24th June, 2021
Hear from the small business tax experts to get a wealth of tips and insights into getting through the end of financial year period unscathed with this special webinar.
As we approach the end of June, many small businesses will already be deep into their end of financial year processes, including stocktakes, chasing overdue debts and trying to get all of their financial records in order.
All-in-all, this can amount to a lot of stress and sleepless nights for owner-operators, as well as the advisors they work most closely with.
That’s why MYOB and SmartCompany recently released a free webcast, featuring experienced business owners and tax experts, to help make sure small business owners have all the information at their disposal to streamline this massive amount of work.
Forming a backbone of this discussion was a true powerhouse of expertise in the forms of Stacey Price, founder, BAS agent and chartered accountant at Healthy Business Finances, Sarah Rudd, founder of lifestyle brand Caye Life, and Caroline Rawlinson, chief financial officer for MYOB. Their conversation, spanning how to account for unusual cash flow, grants, tax incentives and finding the right tax and bookkeeping advisors, is available for you to tune in on today.
But before you do, here’s a taste of some of the value on offer in this tax time special webinar.
Price, who has a wealth of experience in advising on business tax, bookkeeping and accounting, kicked off the discussion with some useful insight into managing the books in unusual times.
Whether you’ve had a stellar year or an annus horribilis, she says, the most important thing you can do when it comes to business taxes, is make sure you’ve got your entire cash flow tracked and coded to a tee.
“The same questions are being asked by all… business owners and it’s really around cash flow,” said Price.
“To prepare for end of financial year, really understand the payroll side [of your business], because during the past 12 months, a lot of employees have been stood down, the business may or may not have received Jobkeeper payments, there’s been a multitude of grants (whether that’s on a Federal or a State level), and each of those really need to be looked at in an independent view of each other, because there are different rules around each of those grants.
“And at times, business owners have had to prop up the business with their own cash flow, so their own personal cash flow, which again is nothing like we’ve seen before in the past eight years.”
The concern Price raises is that there’s been a significant amount of money moving in and out of businesses from sources that wouldn’t normally appear in their reports, and that business owners haven’t had to account for before.
“So our best advice is, for all of those different types of payments, create separate income accounts,” said Price.
But don’t get hung up on what you call them, because as Price notes, accountants and the ATO have never been much for creativity in their naming conventions.
“Now, I’m an accountant, I’m not a creative person.

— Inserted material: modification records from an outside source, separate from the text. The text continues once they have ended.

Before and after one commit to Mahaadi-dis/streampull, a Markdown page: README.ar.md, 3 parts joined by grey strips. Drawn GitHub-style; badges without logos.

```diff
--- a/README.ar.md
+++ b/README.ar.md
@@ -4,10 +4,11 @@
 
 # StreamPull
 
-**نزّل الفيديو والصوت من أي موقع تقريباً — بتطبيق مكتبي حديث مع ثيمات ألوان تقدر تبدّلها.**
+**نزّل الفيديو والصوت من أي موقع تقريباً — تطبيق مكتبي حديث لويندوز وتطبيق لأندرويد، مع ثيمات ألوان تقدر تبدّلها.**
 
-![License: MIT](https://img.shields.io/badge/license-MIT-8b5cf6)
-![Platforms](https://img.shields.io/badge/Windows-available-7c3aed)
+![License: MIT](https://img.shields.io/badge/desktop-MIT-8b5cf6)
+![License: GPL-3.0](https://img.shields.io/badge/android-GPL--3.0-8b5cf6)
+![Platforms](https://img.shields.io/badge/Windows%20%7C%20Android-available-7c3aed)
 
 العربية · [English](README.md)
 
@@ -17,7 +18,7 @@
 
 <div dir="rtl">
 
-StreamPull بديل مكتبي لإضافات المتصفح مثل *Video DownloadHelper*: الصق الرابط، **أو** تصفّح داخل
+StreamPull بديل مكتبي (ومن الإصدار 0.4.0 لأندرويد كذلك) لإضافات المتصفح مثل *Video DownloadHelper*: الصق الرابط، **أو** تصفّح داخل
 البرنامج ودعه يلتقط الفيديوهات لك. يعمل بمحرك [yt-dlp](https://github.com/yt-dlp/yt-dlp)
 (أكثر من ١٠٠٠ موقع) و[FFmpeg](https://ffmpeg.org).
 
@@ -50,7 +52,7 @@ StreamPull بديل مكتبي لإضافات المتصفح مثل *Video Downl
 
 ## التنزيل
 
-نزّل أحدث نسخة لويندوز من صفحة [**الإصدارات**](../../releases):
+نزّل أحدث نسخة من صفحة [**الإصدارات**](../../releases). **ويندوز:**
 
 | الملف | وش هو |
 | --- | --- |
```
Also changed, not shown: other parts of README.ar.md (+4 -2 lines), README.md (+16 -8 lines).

So we call them ‘JobKeeper Income’, we call them ‘Grant Income’, it doesn’t have to be a fancy title. It’s just so that you know what you’re using it for.”
In founding Caye Life and developing a new business concept from scratch, Rudd is keenly aware there were times she had to cop to her own lack of expertise.
And when it comes to managing business finances and recordkeeping, she’s found taking on the right advisors to be a massive time saver.
“I’m at the stage of business now where I’ve got a bookkeeper and an accountant, so they manage my online platform,” she said, although even with these resources in place, Rudd knew she had to take things a step further.
“This financial year is the first time I’ve ever done a tax planning session with my accountant,” she said. “So we did this at the end of April, early May, and I guess this is incredibly helpful to understand the position I was sitting in coming into the end of the financial year.”
As Rudd says, it’s all about building in those healthy business habits.
“In terms of running the business successfully, I guess I’ve learned that I’m going to have good financial healthy habits throughout the year.”
Other habits that can get your business ahead of tax time include setting up online invoice payments, making it easier for your customers and clients to pay you on time, and streamlining your payments out of the business, so you’re able to better track and plan cash flow every step of the way.
Not only has there been a stack of government-led grants available over the past year or so, there have also been changes and additions made to tax schemes and incentives that could make a big difference when it comes to your business’s tax return.
The first thing to note here is that, of course, you’ll want to consult with a financial advisor and tax specialist before making any decision that could impact your position, but the webinar includes some handy pointers from MYOB’s Rawlinson along the lines of things to watch.
“So the Instant Asset Write-off scheme — we’ll start with that one,” said Rawlinson.
“Put as simply as possible, this is where eligible businesses can claim deductions for assets that they’ve purchased and installed ready for use [by the cut-off date] … both new equipment or secondhand equipment and assets.
“If you’re eligible, and you’ve purchased new equipment … you can immediately deduct the entire cost of the asset in its first year of use. What this means is you have higher expenses, and so you pay less tax.”
Of course, the Instant Asset Write-off scheme, which has been relaunched as Temporary Full Expensing, isn’t the only incentive worth investigating this end of financial year, and the experts featured in the webinar go on to discuss several more.
In this free webcast from MYOB and SmartCompany, we’ll help you gain the skills and knowledge to smash tax time, and turn a stressful task into an advantage for your business. Learn more today.